SUPPLIED RECORDS: Begin
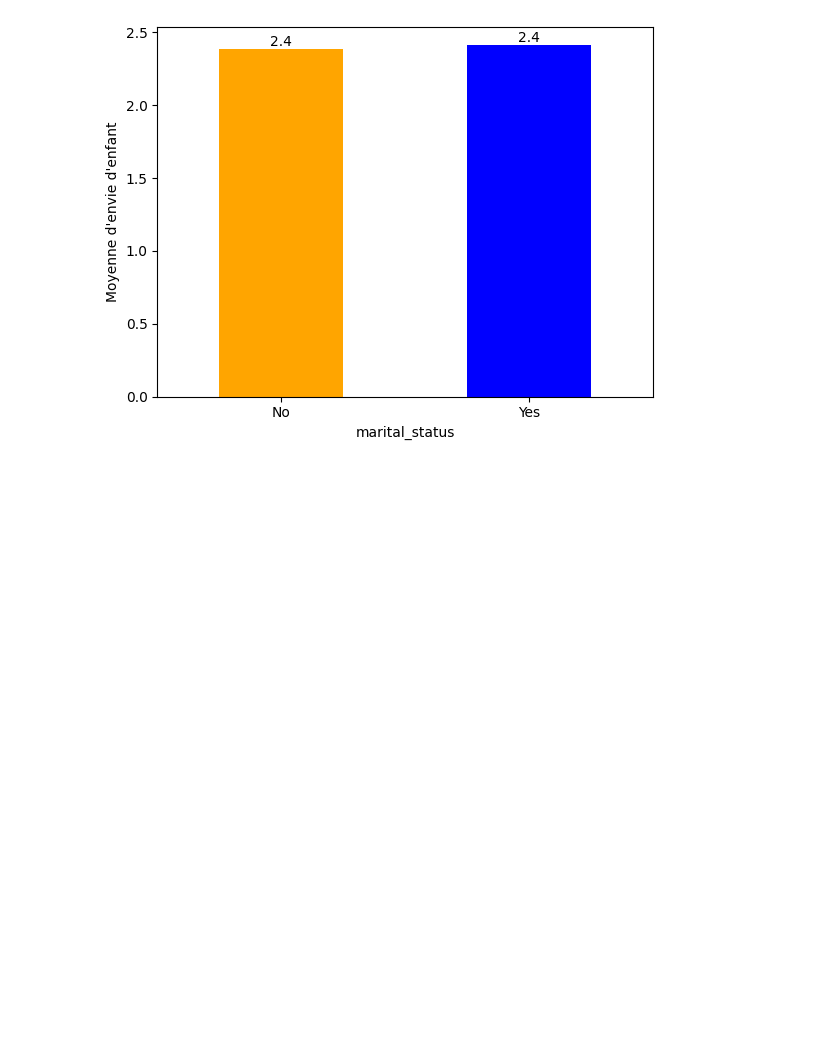
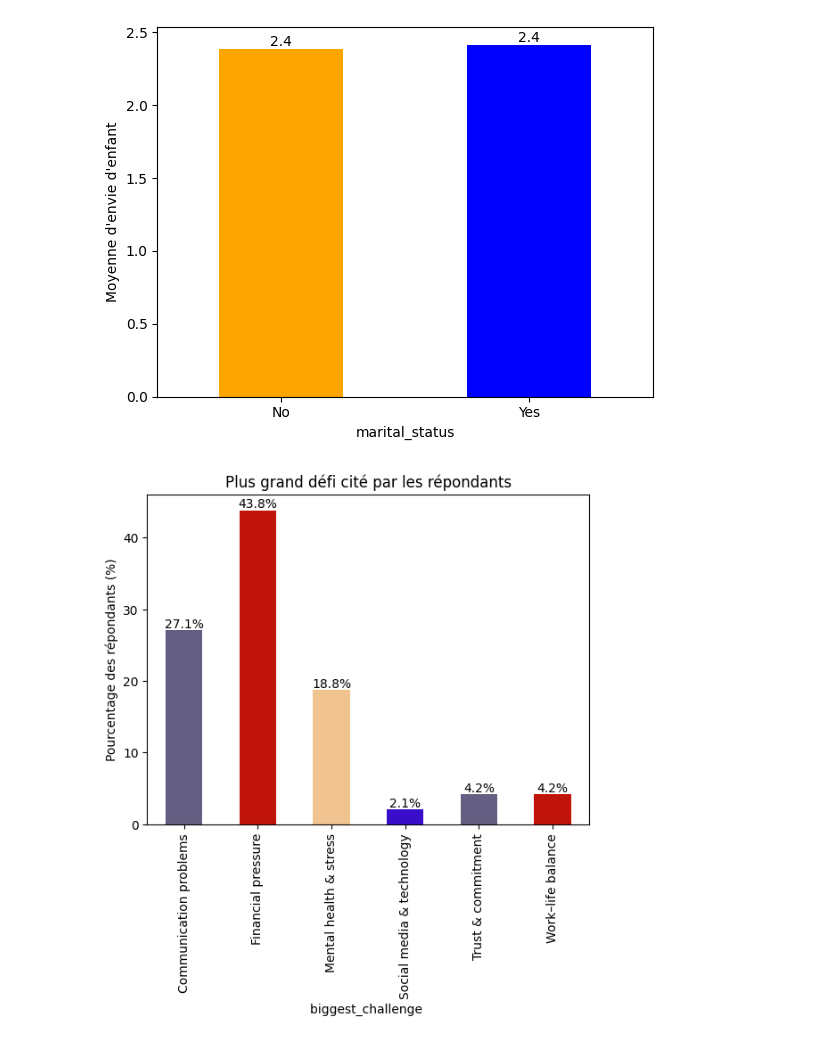
Before and after one commit to Azizbennacer/Survey-analysis, a Jupyter notebook: notebooks/analysis.ipynb, the cells around one changed output. Drawn from its saved outputs; the diff is of its cells as text; code cells hidden in the pictures; blank space fills up the shorter version.

```diff
--- a/notebooks/analysis.ipynb
+++ b/notebooks/analysis.ipynb
@@ -242,3 +242,16 @@ for container in ax.containers:
 plt.show()
 # %% [output]
 [figure]
+# %%
+#Quel est le plus grand défi cité par la majorité des répondants ?
+fig, ax = plt.subplots()
+colors = np.random.rand(len(fin_model), 3)
+grand_defi = df.groupby("biggest_challenge ").size()
+percentages = grand_defi / grand_defi.sum() * 100
+percentages.plot(kind = "bar",ax = ax,color = colors)
+ax.bar_label(ax.containers[0], fmt="%.1f%%")
+ax.set_ylabel("Pourcentage des répondants (%)")
+ax.set_title("Plus grand défi cité par les répondants")
+plt.show()
+# %% [output]
+[figure, added]
```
SUPPLIED RECORDS: End
Each line above where the word "colors" occurs should be copied out.

#### SOLUTION FOR THIS PROBLEM
+colors = np.random.rand(len(fin_model), 3)
+percentages.plot(kind = "bar",ax = ax,color = colors)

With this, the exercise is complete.